** DATA FOR ANALYSIS follows **

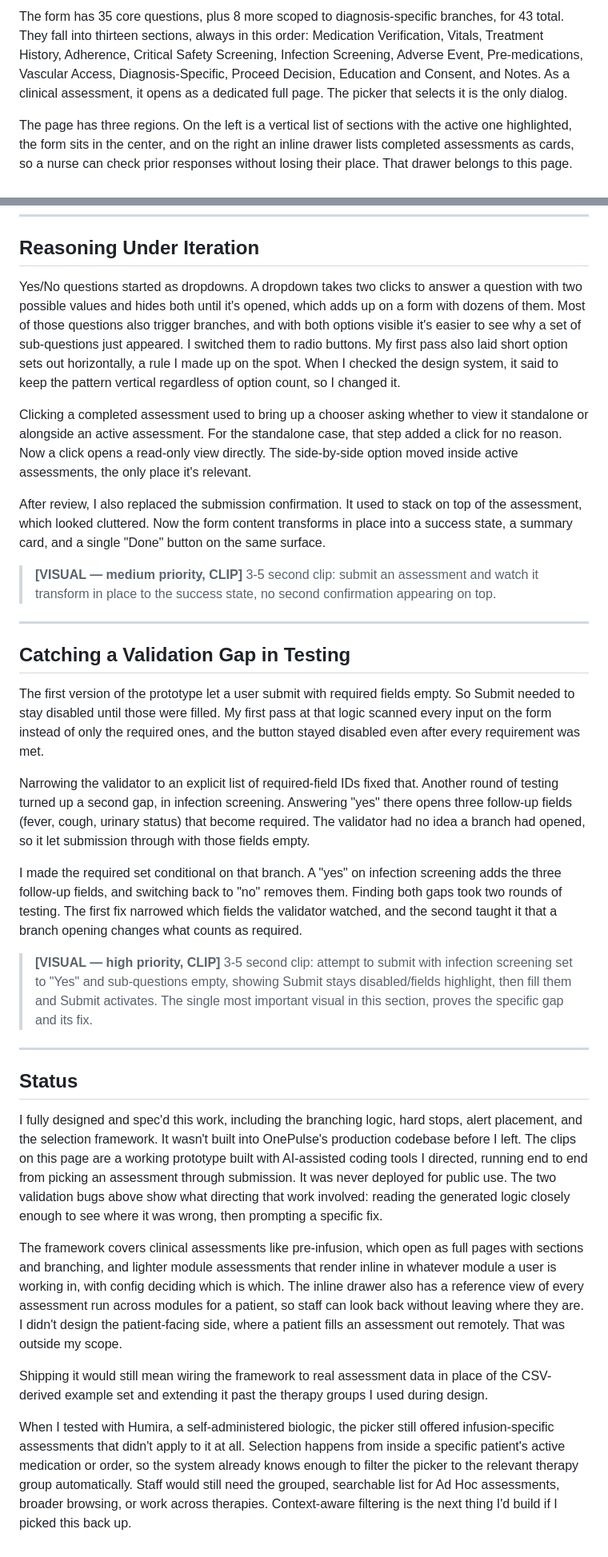
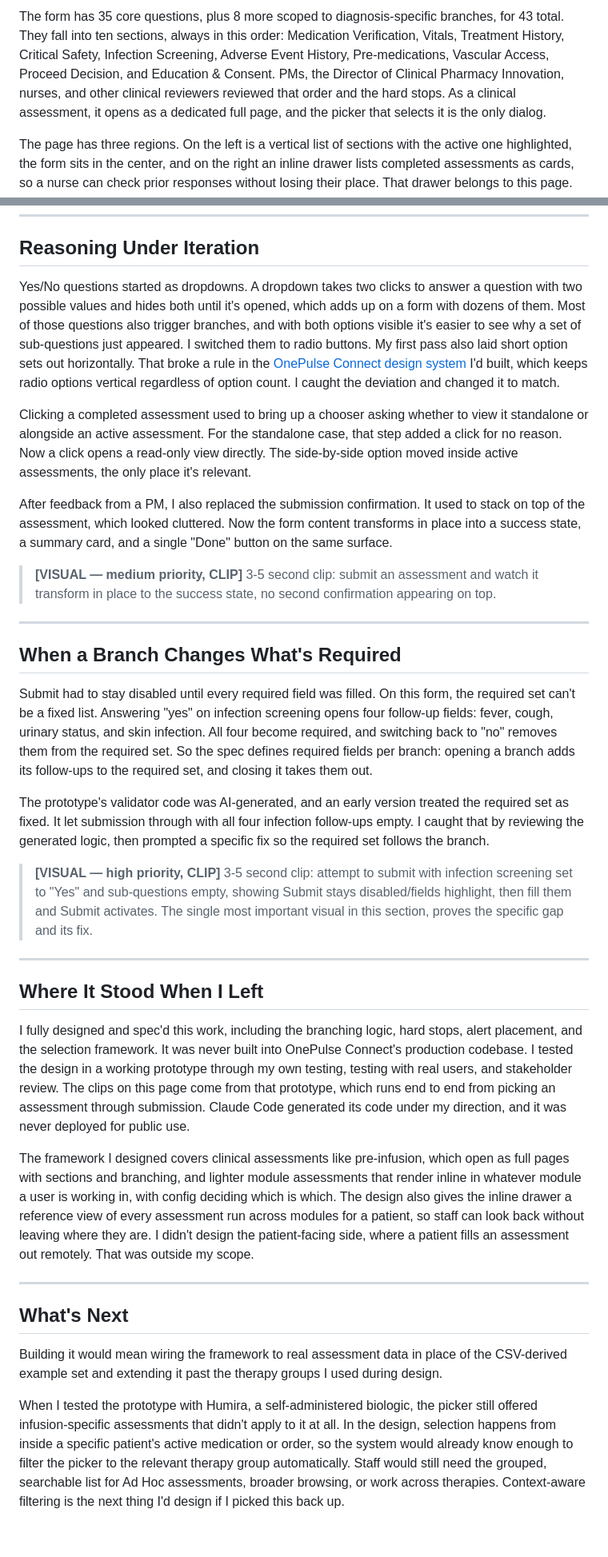
Before and after one commit to jakesilby/portfolio-site, a Markdown page: content/case-studies/pre-infusion-assessment-flow.md, 2 parts joined by grey strips. Shown at 80% size. GitHub-like rendering.

```diff
--- a/content/case-studies/pre-infusion-assessment-flow.md
+++ b/content/case-studies/pre-infusion-assessment-flow.md
@@ -44,5 +44,5 @@ I picked pre-infusion to test the framework because nothing else in the catalog
 
-The form has 35 core questions, plus 8 more scoped to diagnosis-specific branches, for 43 total. They fall into thirteen sections, always in this order: Medication Verification, Vitals, Treatment History, Adherence, Critical Safety Screening, Infection Screening, Adverse Event, Pre-medications, Vascular Access, Diagnosis-Specific, Proceed Decision, Education and Consent, and Notes. As a clinical assessment, it opens as a dedicated full page. The picker that selects it is the only dialog.
+The form has 35 core questions, plus 8 more scoped to diagnosis-specific branches, for 43 total. They fall into ten sections, always in this order: Medication Verification, Vitals, Treatment History, Critical Safety, Infection Screening, Adverse Event History, Pre-medications, Vascular Access, Proceed Decision, and Education & Consent. PMs, the Director of Clinical Pharmacy Innovation, nurses, and other clinical reviewers reviewed that order and the hard stops. As a clinical assessment, it opens as a dedicated full page, and the picker that selects it is the only dialog.
 
 The page has three regions. On the left is a vertical list of sections with the active one highlighted, the form sits in the center, and on the right an inline drawer lists completed assessments as cards, so a nurse can check prior responses without losing their place. That drawer belongs to this page. It's separate from the Global Inline Drawer used on Processing pages. An early version swapped the section list for a progress stepper. I cut it because a stepper implies a fixed, linear sequence, and the branching logic doesn't work that way.
 
@@ -64,34 +64,36 @@ I originally laid out some fields two or three to a row, like blood pressure and
 
 ## Reasoning Under Iteration
 
-Yes/No questions started as dropdowns. A dropdown takes two clicks to answer a question with two possible values and hides both until it's opened, which adds up on a form with dozens of them. Most of those questions also trigger branches, and with both options visible it's easier to see why a set of sub-questions just appeared. I switched them to radio buttons. My first pass also laid short option sets out horizontally, a rule I made up on the spot. When I checked the design system, it said to keep the pattern vertical regardless of option count, so I changed it.
+Yes/No questions started as dropdowns. A dropdown takes two clicks to answer a question with two possible values and hides both until it's opened, which adds up on a form with dozens of them. Most of those questions also trigger branches, and with both options visible it's easier to see why a set of sub-questions just appeared. I switched them to radio buttons. My first pass also laid short option sets out horizontally. That broke a rule in the [OnePulse Connect design system](onepulse-connect.html) I'd built, which keeps radio options vertical regardless of option count. I caught the deviation and changed it to match.
 
 Clicking a completed assessment used to bring up a chooser asking whether to view it standalone or alongside an active assessment. For the standalone case, that step added a click for no reason. Now a click opens a read-only view directly. The side-by-side option moved inside active assessments, the only place it's relevant.
 
-After review, I also replaced the submission confirmation. It used to stack on top of the assessment, which looked cluttered. Now the form content transforms in place into a success state, a summary card, and a single "Done" button on the same surface.
+After feedback from a PM, I also replaced the submission confirmation. It used to stack on top of the assessment, which looked cluttered. Now the form content transforms in place into a success state, a summary card, and a single "Done" button on the same surface.
 
 > **[VISUAL — medium priority, CLIP]** 3-5 second clip: submit an assessment and watch it transform in place to the success state, no second confirmation appearing on top.
 
 ---
 
-## Catching a Validation Gap in Testing
+## When a Branch Changes What's Required
 
-The first version of the prototype let a user submit with required fields empty. So Submit needed to stay disabled until those were filled. My first pass at that logic scanned every input on the form instead of only the required ones, and the button stayed disabled even after every requirement was met.
+Submit had to stay disabled until every required field was filled. On this form, the required set can't be a fixed list. Answering "yes" on infection screening opens four follow-up fields: fever, cough, urinary status, and skin infection. All four become required, and switching back to "no" removes them from the required set. So the spec defines required fields per branch: opening a branch adds its follow-ups to the required set, and closing it takes them out.
 
-Narrowing the validator to an explicit list of required-field IDs fixed that. Another round of testing turned up a second gap, in infection screening. Answering "yes" there opens three follow-up fields (fever, cough, urinary status) that become required. The validator had no idea a branch had opened, so it let submission through with those fields empty.
-
-I made the required set conditional on that branch. A "yes" on infection screening adds the three follow-up fields, and switching back to "no" removes them. Finding both gaps took two rounds of testing. The first fix narrowed which fields the validator watched, and the second taught it that a branch opening changes what counts as required.
+The prototype's validator code was AI-generated, and an early version treated the required set as fixed. It let submission through with all four infection follow-ups empty. I caught that by reviewing the generated logic, then prompted a specific fix so the required set follows the branch.
 
 > **[VISUAL — high priority, CLIP]** 3-5 second clip: attempt to submit with infection screening set to "Yes" and sub-questions empty, showing Submit stays disabled/fields highlight, then fill them and Submit activates. The single most important visual in this section, proves the specific gap and its fix.
 
 ---
 
-## Status
+## Where It Stood When I Left
 
-I fully designed and spec'd this work, including the branching logic, hard stops, alert placement, and the selection framework. It wasn't built into OnePulse's production codebase before I left. The clips on this page are a working prototype built with AI-assisted coding tools I directed, running end to end from picking an assessment through submission. It was never deployed for public use. The two validation bugs above show what directing that work involved: reading the generated logic closely enough to see where it was wrong, then prompting a specific fix.
+I fully designed and spec'd this work, including the branching logic, hard stops, alert placement, and the selection framework. It was never built into OnePulse Connect's production codebase. I tested the design in a working prototype through my own testing, testing with real users, and stakeholder review. The clips on this page come from that prototype, which runs end to end from picking an assessment through submission. Claude Code generated its code under my direction, and it was never deployed for public use.
 
-The framework covers clinical assessments like pre-infusion, which open as full pages with sections and branching, and lighter module assessments that render inline in whatever module a user is working in, with config deciding which is which. The inline drawer also has a reference view of every assessment run across modules for a patient, so staff can look back without leaving where they are. I didn't design the patient-facing side, where a patient fills an assessment out remotely. That was outside my scope.
+The framework I designed covers clinical assessments like pre-infusion, which open as full pages with sections and branching, and lighter module assessments that render inline in whatever module a user is working in, with config deciding which is which. The design also gives the inline drawer a reference view of every assessment run across modules for a patient, so staff can look back without leaving where they are. I didn't design the patient-facing side, where a patient fills an assessment out remotely. That was outside my scope.
 
-Shipping it would still mean wiring the framework to real assessment data in place of the CSV-derived example set and extending it past the therapy groups I used during design.
+---
 
-When I tested with Humira, a self-administered biologic, the picker still offered infusion-specific assessments that didn't apply to it at all. Selection happens from inside a specific patient's active medication or order, so the system already knows enough to filter the picker to the relevant therapy group automatically. Staff would still need the grouped, searchable list for Ad Hoc assessments, broader browsing, or work across therapies. Context-aware filtering is the next thing I'd build if I picked this back up.
+## What's Next
+
+Building it would mean wiring the framework to real assessment data in place of the CSV-derived example set and extending it past the therapy groups I used during design.
+
+When I tested the prototype with Humira, a self-administered biologic, the picker still offered infusion-specific assessments that didn't apply to it at all. In the design, selection happens from inside a specific patient's active medication or order, so the system would already know enough to filter the picker to the relevant therapy group automatically. Staff would still need the grouped, searchable list for Ad Hoc assessments, broader browsing, or work across therapies. Context-aware filtering is the next thing I'd design if I picked this back up.
```
Also changed, not shown: other parts of content/case-studies/pre-infusion-assessment-flow.md (+9 -9 lines).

** End of DATA FOR ANALYSIS **

Show the lines in the entries above that include the string "When".

-Yes/No questions started as dropdowns. A dropdown takes two clicks to answer a question with two possible values and hides both until it's opened, which adds up on a form with dozens of them. Most of those questions also trigger branches, and with both options visible it's easier to see why a set of sub-questions just appeared. I switched them to radio buttons. My first pass also laid short option sets out horizontally, a rule I made up on the spot. When I checked the design system, it said to keep the pattern vertical regardless of option count, so I changed it.
+## When a Branch Changes What's Required
+## Where It Stood When I Left
-When I tested with Humira, a self-administered biologic, the picker still offered infusion-specific assessments that didn't apply to it at all. Selection happens from inside a specific patient's active medication or order, so the system already knows enough to filter the picker to the relevant therapy group automatically. Staff would still need the grouped, searchable list for Ad Hoc assessments, broader browsing, or work across therapies. Context-aware filtering is the next thing I'd build if I picked this back up.
+When I tested the prototype with Humira, a self-administered biologic, the picker still offered infusion-specific assessments that didn't apply to it at all. In the design, selection happens from inside a specific patient's active medication or order, so the system would already know enough to filter the picker to the relevant therapy group automatically. Staff would still need the grouped, searchable list for Ad Hoc assessments, broader browsing, or work across therapies. Context-aware filtering is the next thing I'd design if I picked this back up.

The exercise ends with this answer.